_Task goal_: Without reproducing any picture, copy the records word for word.

_Data for this exercise_:
=-=-=-=-=
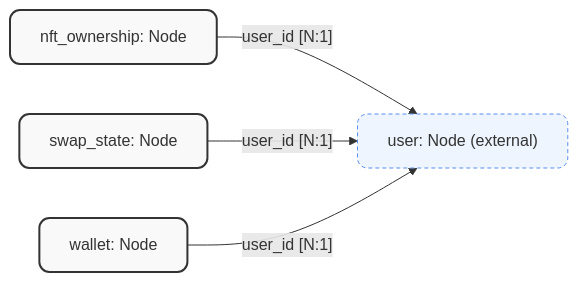
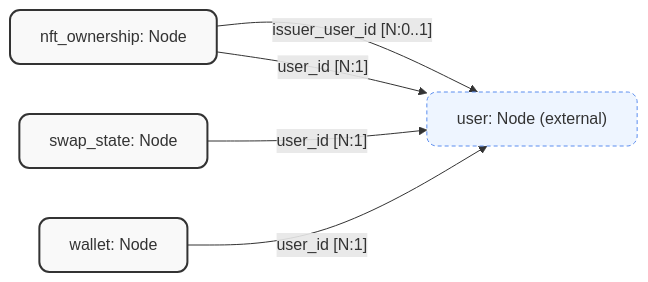
One commit to JadeZaher/azoa-autonomous-zones-of-action changed the diagram in Persistence/SurrealDb/Generated/Flowcharts/wallet_nft.flowchart.mermaid. Above: the diagram before and after it, drawn with Mermaid. The commit also changed 80 other files, not shown here.

```diff
--- a/Persistence/SurrealDb/Generated/Flowcharts/wallet_nft.flowchart.mermaid
+++ b/Persistence/SurrealDb/Generated/Flowcharts/wallet_nft.flowchart.mermaid
@@ -1,20 +1,21 @@
 graph LR
     %% Slice: wallet_nft
     %% GENERATED FILE -- do not edit. Source: SurrealDB schema attribute scan.
     %% Regenerate with: dotnet run --project packages/SurrealForge.Schema -- flowcharts
 
     %% Nodes in this slice
     nft_ownership["nft_ownership: Node"]:::nodeClass
     swap_state["swap_state: Node"]:::nodeClass
     wallet["wallet: Node"]:::nodeClass
 
     %% Cross-slice targets (rendered as ghost nodes)
     user["user: Node (external)"]:::externalNode
 
     %% Edges (outbound from this slice)
+    nft_ownership -- "issuer_user_id [N:0..1]" --> user
     nft_ownership -- "user_id [N:1]" --> user
     swap_state -- "user_id [N:1]" --> user
     wallet -- "user_id [N:1]" --> user
 
     classDef nodeClass fill:#f9f9f9,stroke:#333,stroke-width:2px,rx:10px,ry:10px;
     classDef externalNode fill:#eef5ff,stroke:#5b8def,stroke-width:1px,stroke-dasharray:4 3,rx:10px,ry:10px;
```
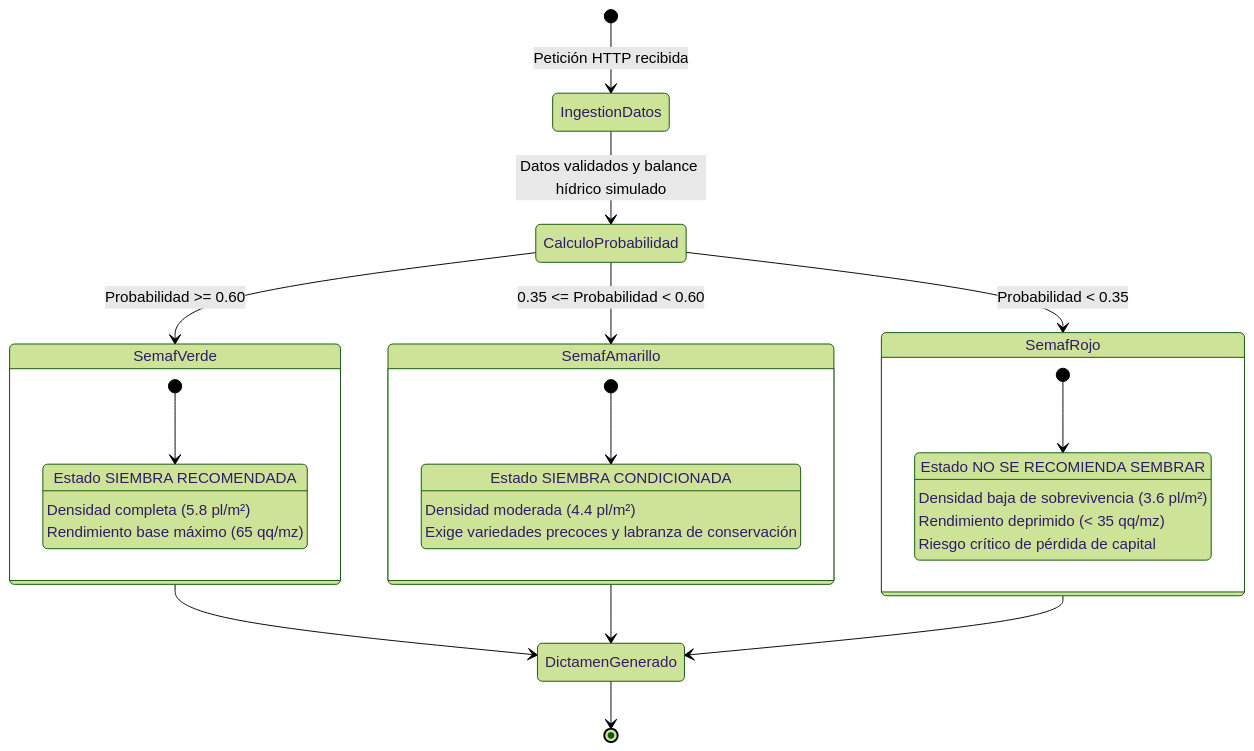
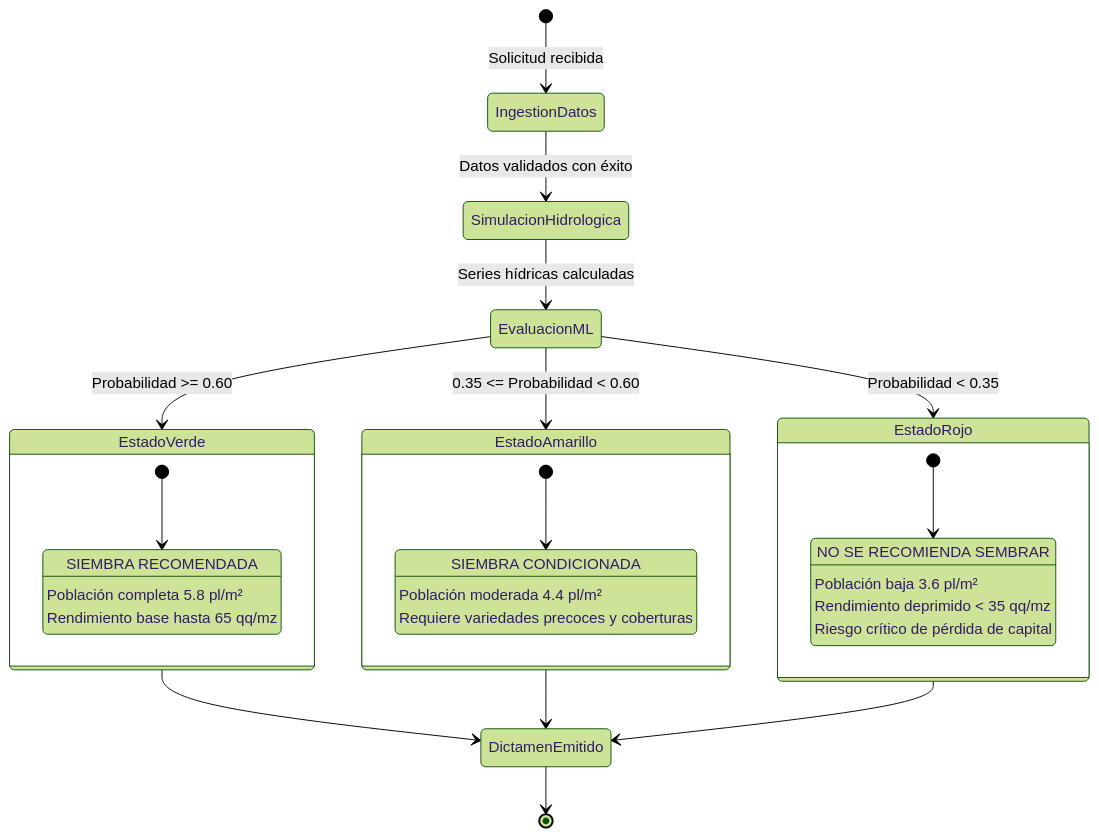
Before and after one commit to GimenaMP/analizador: the fifth of 8 diagrams in ARQUITECTURA_Y_DISENO_SISTEMA.md, drawn with Mermaid (forest theme). The commit also changed other lines of this file, not shown here.

Commit message:
docs: compilar seccion 1 de Instrumentos Utilizados y Diseno del Sistema con estructura formal 1.1 a 1.12

````diff
--- a/ARQUITECTURA_Y_DISENO_SISTEMA.md
+++ b/ARQUITECTURA_Y_DISENO_SISTEMA.md
@@ -363,36 +433,37 @@
 ```mermaid
 stateDiagram-v2
-    [*] --> IngestionDatos: Petición HTTP recibida
-    IngestionDatos --> CalculoProbabilidad: Datos validados y balance hídrico simulado
+    [*] --> IngestionDatos: Solicitud recibida
+    IngestionDatos --> SimulacionHidrologica: Datos validados con éxito
+    SimulacionHidrologica --> EvaluacionML: Series hídricas calculadas
     
-    CalculoProbabilidad --> SemafVerde: Probabilidad >= 0.60
-    CalculoProbabilidad --> SemafAmarillo: 0.35 <= Probabilidad < 0.60
-    CalculoProbabilidad --> SemafRojo: Probabilidad < 0.35
+    EvaluacionML --> EstadoVerde: Probabilidad >= 0.60
+    EvaluacionML --> EstadoAmarillo: 0.35 <= Probabilidad < 0.60
+    EvaluacionML --> EstadoRojo: Probabilidad < 0.35
 
-    state SemafVerde {
-        [*] --> Optimo
-        Optimo: Estado SIEMBRA RECOMENDADA
-        Optimo: Densidad completa (5.8 pl/m²)
-        Optimo: Rendimiento base máximo (65 qq/mz)
+    state EstadoVerde {
+        [*] --> Recomendado
+        Recomendado: SIEMBRA RECOMENDADA
+        Recomendado: Población completa 5.8 pl/m²
+        Recomendado: Rendimiento base hasta 65 qq/mz
     }
 
-    state SemafAmarillo {
-        [*] --> Alerta
-        Alerta: Estado SIEMBRA CONDICIONADA
-        Alerta: Densidad moderada (4.4 pl/m²)
-        Alerta: Exige variedades precoces y labranza de conservación
+    state EstadoAmarillo {
+        [*] --> Condicionado
+        Condicionado: SIEMBRA CONDICIONADA
+        Condicionado: Población moderada 4.4 pl/m²
+        Condicionado: Requiere variedades precoces y coberturas
     }
 
-    state SemafRojo {
-        [*] --> AltoRiesgo
-        AltoRiesgo: Estado NO SE RECOMIENDA SEMBRAR
-        AltoRiesgo: Densidad baja de sobrevivencia (3.6 pl/m²)
-        AltoRiesgo: Rendimiento deprimido (< 35 qq/mz)
-        AltoRiesgo: Riesgo crítico de pérdida de capital
+    state EstadoRojo {
+        [*] --> NoSembrar
+        NoSembrar: NO SE RECOMIENDA SEMBRAR
+        NoSembrar: Población baja 3.6 pl/m²
+        NoSembrar: Rendimiento deprimido < 35 qq/mz
+        NoSembrar: Riesgo crítico de pérdida de capital
     }
 
-    SemafVerde --> DictamenGenerado
-    SemafAmarillo --> DictamenGenerado
-    SemafRojo --> DictamenGenerado
-    DictamenGenerado --> [*]
+    EstadoVerde --> DictamenEmitido
+    EstadoAmarillo --> DictamenEmitido
+    EstadoRojo --> DictamenEmitido
+    DictamenEmitido --> [*]
 ```
````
=-=-=-=-=
_Answer to the exercise_:
One commit to JadeZaher/azoa-autonomous-zones-of-action changed the diagram in Persistence/SurrealDb/Generated/Flowcharts/wallet_nft.flowchart.mermaid. Above: the diagram before and after it, drawn with Mermaid. The commit also changed 80 other files, not shown here.

```diff
--- a/Persistence/SurrealDb/Generated/Flowcharts/wallet_nft.flowchart.mermaid
+++ b/Persistence/SurrealDb/Generated/Flowcharts/wallet_nft.flowchart.mermaid
@@ -1,20 +1,21 @@
 graph LR
     %% Slice: wallet_nft
     %% GENERATED FILE -- do not edit. Source: SurrealDB schema attribute scan.
     %% Regenerate with: dotnet run --project packages/SurrealForge.Schema -- flowcharts
 
     %% Nodes in this slice
     nft_ownership["nft_ownership: Node"]:::nodeClass
     swap_state["swap_state: Node"]:::nodeClass
     wallet["wallet: Node"]:::nodeClass
 
     %% Cross-slice targets (rendered as ghost nodes)
     user["user: Node (external)"]:::externalNode
 
     %% Edges (outbound from this slice)
+    nft_ownership -- "issuer_user_id [N:0..1]" --> user
     nft_ownership -- "user_id [N:1]" --> user
     swap_state -- "user_id [N:1]" --> user
     wallet -- "user_id [N:1]" --> user
 
     classDef nodeClass fill:#f9f9f9,stroke:#333,stroke-width:2px,rx:10px,ry:10px;
     classDef externalNode fill:#eef5ff,stroke:#5b8def,stroke-width:1px,stroke-dasharray:4 3,rx:10px,ry:10px;
```
Before and after one commit to GimenaMP/analizador: the fifth of 8 diagrams in ARQUITECTURA_Y_DISENO_SISTEMA.md, drawn with Mermaid (forest theme). The commit also changed other lines of this file, not shown here.

Commit message:
docs: compilar seccion 1 de Instrumentos Utilizados y Diseno del Sistema con estructura formal 1.1 a 1.12

````diff
--- a/ARQUITECTURA_Y_DISENO_SISTEMA.md
+++ b/ARQUITECTURA_Y_DISENO_SISTEMA.md
@@ -363,36 +433,37 @@
 ```mermaid
 stateDiagram-v2
-    [*] --> IngestionDatos: Petición HTTP recibida
-    IngestionDatos --> CalculoProbabilidad: Datos validados y balance hídrico simulado
+    [*] --> IngestionDatos: Solicitud recibida
+    IngestionDatos --> SimulacionHidrologica: Datos validados con éxito
+    SimulacionHidrologica --> EvaluacionML: Series hídricas calculadas
     
-    CalculoProbabilidad --> SemafVerde: Probabilidad >= 0.60
-    CalculoProbabilidad --> SemafAmarillo: 0.35 <= Probabilidad < 0.60
-    CalculoProbabilidad --> SemafRojo: Probabilidad < 0.35
+    EvaluacionML --> EstadoVerde: Probabilidad >= 0.60
+    EvaluacionML --> EstadoAmarillo: 0.35 <= Probabilidad < 0.60
+    EvaluacionML --> EstadoRojo: Probabilidad < 0.35
 
-    state SemafVerde {
-        [*] --> Optimo
-        Optimo: Estado SIEMBRA RECOMENDADA
-        Optimo: Densidad completa (5.8 pl/m²)
-        Optimo: Rendimiento base máximo (65 qq/mz)
+    state EstadoVerde {
+        [*] --> Recomendado
+        Recomendado: SIEMBRA RECOMENDADA
+        Recomendado: Población completa 5.8 pl/m²
+        Recomendado: Rendimiento base hasta 65 qq/mz
     }
 
-    state SemafAmarillo {
-        [*] --> Alerta
-        Alerta: Estado SIEMBRA CONDICIONADA
-        Alerta: Densidad moderada (4.4 pl/m²)
-        Alerta: Exige variedades precoces y labranza de conservación
+    state EstadoAmarillo {
+        [*] --> Condicionado
+        Condicionado: SIEMBRA CONDICIONADA
+        Condicionado: Población moderada 4.4 pl/m²
+        Condicionado: Requiere variedades precoces y coberturas
     }
 
-    state SemafRojo {
-        [*] --> AltoRiesgo
-        AltoRiesgo: Estado NO SE RECOMIENDA SEMBRAR
-        AltoRiesgo: Densidad baja de sobrevivencia (3.6 pl/m²)
-        AltoRiesgo: Rendimiento deprimido (< 35 qq/mz)
-        AltoRiesgo: Riesgo crítico de pérdida de capital
+    state EstadoRojo {
+        [*] --> NoSembrar
+        NoSembrar: NO SE RECOMIENDA SEMBRAR
+        NoSembrar: Población baja 3.6 pl/m²
+        NoSembrar: Rendimiento deprimido < 35 qq/mz
+        NoSembrar: Riesgo crítico de pérdida de capital
     }
 
-    SemafVerde --> DictamenGenerado
-    SemafAmarillo --> DictamenGenerado
-    SemafRojo --> DictamenGenerado
-    DictamenGenerado --> [*]
+    EstadoVerde --> DictamenEmitido
+    EstadoAmarillo --> DictamenEmitido
+    EstadoRojo --> DictamenEmitido
+    DictamenEmitido --> [*]
 ```
````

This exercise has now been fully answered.